## INPUT
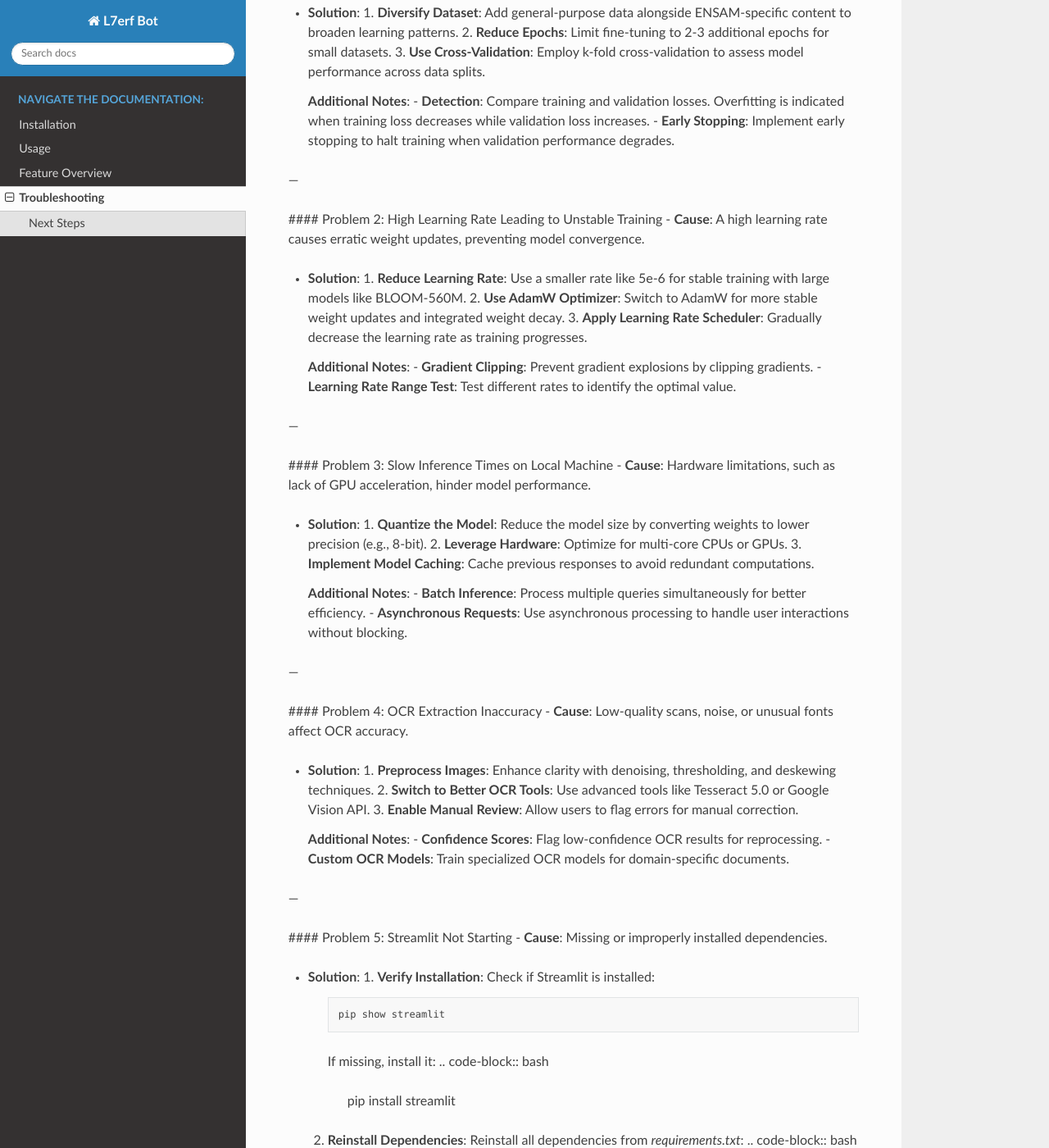
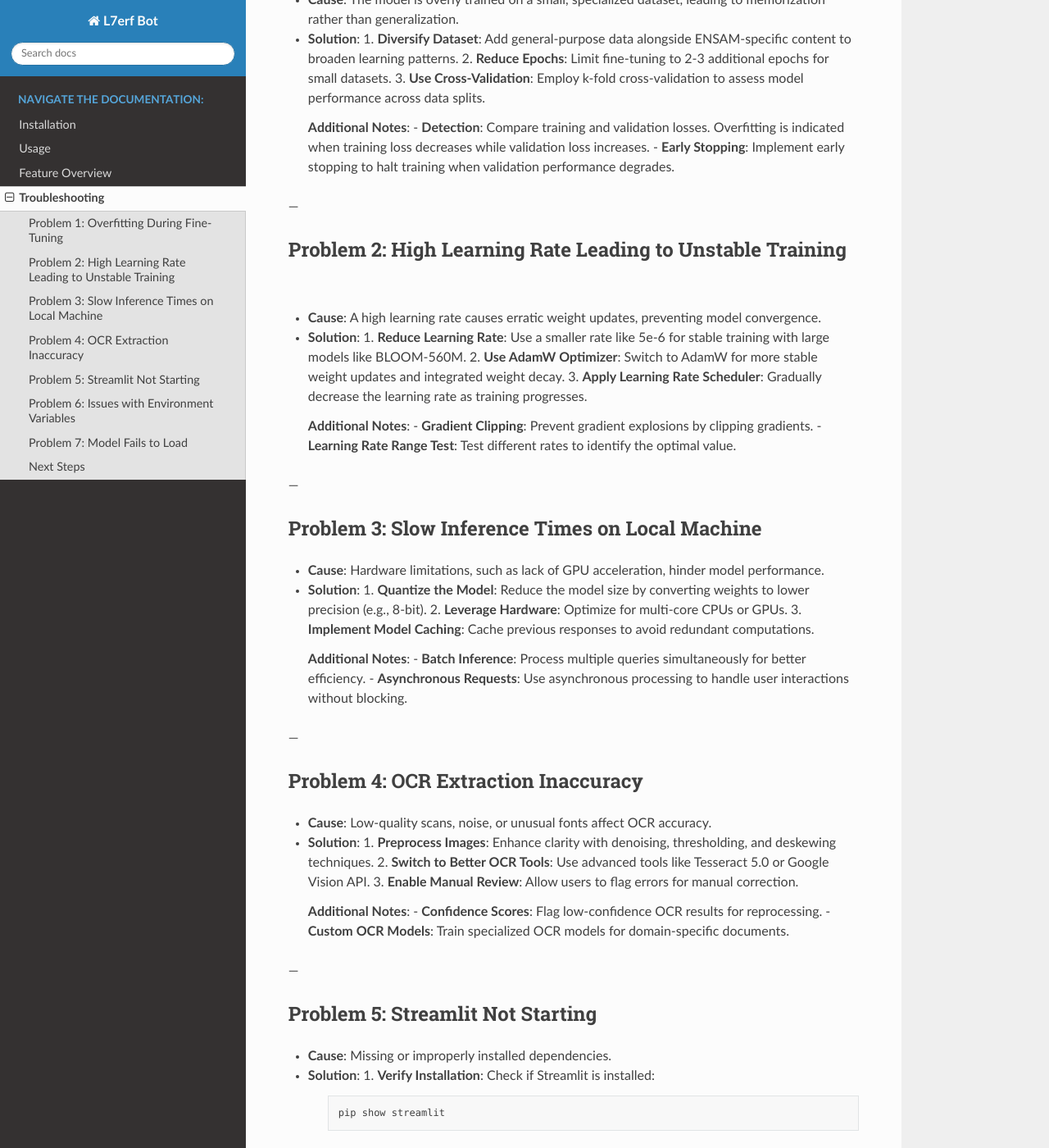
Before and after one commit to BettyJk/L7erf, a Sphinx documentation site: the page built from docs/troubleshooting.rst, in a window 1280 px wide and 1400 px high, scrolled down 372 px. Shown: the whole window at 82% size. Built offline with Sphinx 7.4.7 and the Read the Docs theme 3.1.0, drawn with Linux system fonts in a browser that asks for light colours; pages that are not in the unit, such as notebooks, are missing from menus; some of the changed text lies outside the part shown.

Commit message:
Update troubleshooting.rst

```diff
--- a/docs/troubleshooting.rst
+++ b/docs/troubleshooting.rst
@@ -5,7 +5,9 @@ In this section, we address common issues encountered during the fine-tuning, de
 
 ---
 
-#### Problem 1: Overfitting During Fine-Tuning
+Problem 1: Overfitting During Fine-Tuning
+-----------------------------------------
+
 - **Cause**: The model is overly trained on a small, specialized dataset, leading to memorization rather than generalization.
 
 - **Solution**:
@@ -19,7 +21,9 @@ In this section, we address common issues encountered during the fine-tuning, de
 
 ---
 
-#### Problem 2: High Learning Rate Leading to Unstable Training
+Problem 2: High Learning Rate Leading to Unstable Training
+---------------------------------------------------------
+
 - **Cause**: A high learning rate causes erratic weight updates, preventing model convergence.
 
 - **Solution**:
@@ -33,7 +37,9 @@ In this section, we address common issues encountered during the fine-tuning, de
 
 ---
 
-#### Problem 3: Slow Inference Times on Local Machine
+Problem 3: Slow Inference Times on Local Machine
+------------------------------------------------
+
 - **Cause**: Hardware limitations, such as lack of GPU acceleration, hinder model performance.
 
 - **Solution**:
@@ -47,7 +53,9 @@ In this section, we address common issues encountered during the fine-tuning, de
 
 ---
 
-#### Problem 4: OCR Extraction Inaccuracy
+Problem 4: OCR Extraction Inaccuracy
+------------------------------------
+
 - **Cause**: Low-quality scans, noise, or unusual fonts affect OCR accuracy.
 
 - **Solution**:
@@ -61,7 +69,9 @@ In this section, we address common issues encountered during the fine-tuning, de
 
 ---
 
-#### Problem 5: Streamlit Not Starting
+Problem 5: Streamlit Not Starting
+----------------------------------
+
 - **Cause**: Missing or improperly installed dependencies.
 
 - **Solution**:
@@ -74,6 +84,7 @@ In this section, we address common issues encountered during the fine-tuning, de
      .. code-block:: bash
 
         pip install streamlit
+
   2. **Reinstall Dependencies**: Reinstall all dependencies from `requirements.txt`:
      .. code-block:: bash
 
@@ -85,7 +96,9 @@ In this section, we address common issues encountered during the fine-tuning, de
 
 ---
 
-#### Problem 6: Issues with Environment Variables
+Problem 6: Issues with Environment Variables
+--------------------------------------------
+
 - **Cause**: Misconfigured or missing `.env` file.
 
 - **Solution**:
@@ -101,7 +114,9 @@ In this section, we address common issues encountered during the fine-tuning, de
 
 ---
 
-#### Problem 7: Model Fails to Load
+Problem 7: Model Fails to Load
+-------------------------------
+
 - **Cause**: Large models like BLOOM-560M may not load due to insufficient memory.
 
 - **Solution**:
@@ -110,6 +125,7 @@ In this section, we address common issues encountered during the fine-tuning, de
      .. code-block:: python
 
         model = model.half()
+
   3. **Load on GPU**: If available, offload the model to GPU for faster loading and inference.
 
   **Additional Notes**:
```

## TASK TO CARRY OUT
Count how many lines above carry the word "section". Only the number is required.

## ANSWER TO THIS PROBLEM
9